Thursday, March 13, 2014

10 tips for a better paint job

Hey guys today you get a sneak peak at my dining room. I have been waiting to show anything in this area, because it has been such a disaster. It still is in the works but getting closer. We still need to paint the walls and ceiling, trim out the window and door, and redo the base molding. I have been putting off all of this because I plan to tackle that once we start on the kitchen, which the dining room is attached to. The kitchen cabinets will be painted either white or a grey white.

So this brings me to my paint finish suggestions. I found this sad little desk for cheap and decided it would go in the dining room. I'm sorry I didn't get a true before picture. I had already started on sanding and everything when I decided I should maybe post about how I paint furniture.

The feet were in worse shape than the paint. 

The paint was chipping and uneven. It had drips and was just plain sloppy.. So I fixed almost all of that. 

Here is the after shots! yeah my fav part. ( I hate painting furniture, but I love the outcome) 

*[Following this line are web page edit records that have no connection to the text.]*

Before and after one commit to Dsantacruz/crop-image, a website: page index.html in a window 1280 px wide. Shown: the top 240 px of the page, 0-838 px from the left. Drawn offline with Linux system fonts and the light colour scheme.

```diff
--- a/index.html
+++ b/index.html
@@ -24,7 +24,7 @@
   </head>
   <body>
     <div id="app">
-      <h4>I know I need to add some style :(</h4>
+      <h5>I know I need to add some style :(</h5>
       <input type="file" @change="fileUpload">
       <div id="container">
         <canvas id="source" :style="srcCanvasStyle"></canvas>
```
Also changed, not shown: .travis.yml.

I feel like I should also mention.. be considerate of what you paint.. not all furniture should be painted. I hate seeing a beautiful antique that some one has slapped some chalk paint on :(

remember that photo a little bit up of the nasty feet here let me remind you! 

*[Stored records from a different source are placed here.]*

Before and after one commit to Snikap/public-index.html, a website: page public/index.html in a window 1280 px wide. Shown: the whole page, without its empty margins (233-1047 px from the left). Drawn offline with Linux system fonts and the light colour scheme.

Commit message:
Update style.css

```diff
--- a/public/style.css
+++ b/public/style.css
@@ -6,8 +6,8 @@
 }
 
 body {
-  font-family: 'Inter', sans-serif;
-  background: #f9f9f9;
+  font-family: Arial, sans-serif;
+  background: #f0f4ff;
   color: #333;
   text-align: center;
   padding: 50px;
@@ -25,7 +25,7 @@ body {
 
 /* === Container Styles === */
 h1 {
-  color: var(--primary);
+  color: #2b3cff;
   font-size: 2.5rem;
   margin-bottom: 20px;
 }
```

After a lot of scrubbing with vinegar and a fine steel wool they look so much better! 

This piece had a lot of prep work needed. I sanded a ton. I had to fill and glue a few places and sand some more.  

So here are my 10 suggestions to getting a great finish on your painted furniture.

1. Pick what kind of paint and color your using. 

I usually paint with a homemade "chalk paint" I don't have an exact recipe. I normally buy a quart can from Lowes and fill it a little over 1/4 way with plaster of paris. Then add in water and stir really well. I don't like mine super thick. I get it to about the consistency of thick paint. Then I add in my paint. I normally use a flat finish. I add a little bit at a time and stir and stir and stir some more. 

If you are wanting to use a regular paint then you need a really good primer! Zinsser 123 is the one I prefer. 

2. Get good brushes and rollers. 

Go ahead and spend the money on  good brushes. I prefer Purdy brand. I mostly use a 2 inch. It seems to be the most versatile.

I use cabinet foam rollers for a smooth finish. (this desk was done with almost all roller very little brushing except for the legs.) 

3. Probably the most important and annoying step, PREPARATION 

If you want a good finish you have to put in the hard work. That means sanding, filling any holes, chips ect. 

This piece took me for ever to sand down. Now I'm not saying you have to get to bare wood, but it needs to be even.. this desk had major drips and runs.. so it took forever to get it all even. 

It also had lost of places where the veneer had chipped off this required filling and more sanding. 


4. Decide where you want to start first

Do you want to start with the small areas that need brushing or the larger areas where you can use a roller?

I started with a brush first with this one. The majority was going to be rolled on so I decided to knock the legs out first. Another good tip, paint the legs first. That way you can flip the pice on its top before it painted.. 

5. Wet your brush before you start

I always wet my brush before I start painting and wring it out will in a towel. I find this makes cleaning the brushes out easier. 

Don't let the paint dry in your brush. I know its annoying to clean up in the middle of a project but if you are needing to switch brushes or rollers wash them out well with soap. Your brushes will last a long time. 

For rollers you can roll them up tight in a plastic bag this well help them keep from drying out. 

6. Don't over load your brush or roller

It's better to do several thin layers than one thick messy one.  Your first coat should be very thin and you should still see most of the color underneath.. Add on from there.. 

7. Check your edges and corners. 

I alway roll my paint on and while still wet, I take my roller and just very gently roll over the edges to suck up any build up. Your edges will be the first place to get thick and have drips... keep an eye out for those.. if you do get drips.. you need to wait probably at least a day or more and then sand them out.. don't keep adding paint.. it will just make a bigger mess. So it's best to avoid and really watch for drips and runs. 

On edges, it's best to sweep the brush from the middle out off the edge. Don't come back the other direction or you will get paint drips on the edge. 

8. Allow ample time for it to dry 

Make sure you give it plenty of time to dry before putting your drawers or door back in or on you piece. 

9. Smooth finish with sanding.

I didn't  have to do it with this piece but on some where I have to use a brush. I get a finishing sand paper and sand between coats and after finish.. just very lightly. 

10. Apply your finish

Whether it be wax (what I used on this) or a polycrylic ect.. make sure you have something on it to protect you paint. 

Hope this was some help to anyone venturing into painting your furniture. Let me know what you think.  Hope everyone has a great weekend!